→ WORK REQUEST:
Your answer should repeat every record verbatim.

→ RECORD SET:
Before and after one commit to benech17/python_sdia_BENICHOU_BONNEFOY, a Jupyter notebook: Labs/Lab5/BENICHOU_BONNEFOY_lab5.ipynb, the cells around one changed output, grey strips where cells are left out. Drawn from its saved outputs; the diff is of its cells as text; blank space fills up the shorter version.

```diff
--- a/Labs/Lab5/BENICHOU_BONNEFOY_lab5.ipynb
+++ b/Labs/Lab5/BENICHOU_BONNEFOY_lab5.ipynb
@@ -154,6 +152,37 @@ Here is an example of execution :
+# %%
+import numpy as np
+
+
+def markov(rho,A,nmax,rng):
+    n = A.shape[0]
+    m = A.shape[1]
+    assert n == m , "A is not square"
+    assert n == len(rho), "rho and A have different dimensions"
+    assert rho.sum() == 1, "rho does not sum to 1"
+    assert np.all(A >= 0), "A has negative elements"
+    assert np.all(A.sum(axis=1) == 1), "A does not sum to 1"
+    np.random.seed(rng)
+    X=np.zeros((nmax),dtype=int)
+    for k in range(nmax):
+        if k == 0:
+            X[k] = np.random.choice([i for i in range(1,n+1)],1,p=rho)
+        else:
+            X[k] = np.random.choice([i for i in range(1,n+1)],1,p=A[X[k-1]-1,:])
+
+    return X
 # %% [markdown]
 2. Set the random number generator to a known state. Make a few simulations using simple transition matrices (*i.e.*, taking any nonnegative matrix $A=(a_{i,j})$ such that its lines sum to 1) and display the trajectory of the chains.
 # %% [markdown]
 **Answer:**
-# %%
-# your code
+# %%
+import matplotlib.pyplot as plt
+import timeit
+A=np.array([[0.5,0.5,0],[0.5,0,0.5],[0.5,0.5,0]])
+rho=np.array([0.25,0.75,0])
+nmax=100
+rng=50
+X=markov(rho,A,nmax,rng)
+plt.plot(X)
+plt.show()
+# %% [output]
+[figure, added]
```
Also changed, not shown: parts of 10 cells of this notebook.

→ ANSWER BELOW:
Before and after one commit to benech17/python_sdia_BENICHOU_BONNEFOY, a Jupyter notebook: Labs/Lab5/BENICHOU_BONNEFOY_lab5.ipynb, the cells around one changed output, grey strips where cells are left out. Drawn from its saved outputs; the diff is of its cells as text; blank space fills up the shorter version.

```diff
--- a/Labs/Lab5/BENICHOU_BONNEFOY_lab5.ipynb
+++ b/Labs/Lab5/BENICHOU_BONNEFOY_lab5.ipynb
@@ -154,6 +152,37 @@ Here is an example of execution :
+# %%
+import numpy as np
+
+
+def markov(rho,A,nmax,rng):
+    n = A.shape[0]
+    m = A.shape[1]
+    assert n == m , "A is not square"
+    assert n == len(rho), "rho and A have different dimensions"
+    assert rho.sum() == 1, "rho does not sum to 1"
+    assert np.all(A >= 0), "A has negative elements"
+    assert np.all(A.sum(axis=1) == 1), "A does not sum to 1"
+    np.random.seed(rng)
+    X=np.zeros((nmax),dtype=int)
+    for k in range(nmax):
+        if k == 0:
+            X[k] = np.random.choice([i for i in range(1,n+1)],1,p=rho)
+        else:
+            X[k] = np.random.choice([i for i in range(1,n+1)],1,p=A[X[k-1]-1,:])
+
+    return X
 # %% [markdown]
 2. Set the random number generator to a known state. Make a few simulations using simple transition matrices (*i.e.*, taking any nonnegative matrix $A=(a_{i,j})$ such that its lines sum to 1) and display the trajectory of the chains.
 # %% [markdown]
 **Answer:**
-# %%
-# your code
+# %%
+import matplotlib.pyplot as plt
+import timeit
+A=np.array([[0.5,0.5,0],[0.5,0,0.5],[0.5,0.5,0]])
+rho=np.array([0.25,0.75,0])
+nmax=100
+rng=50
+X=markov(rho,A,nmax,rng)
+plt.plot(X)
+plt.show()
+# %% [output]
+[figure, added]
```
Also changed, not shown: parts of 10 cells of this notebook.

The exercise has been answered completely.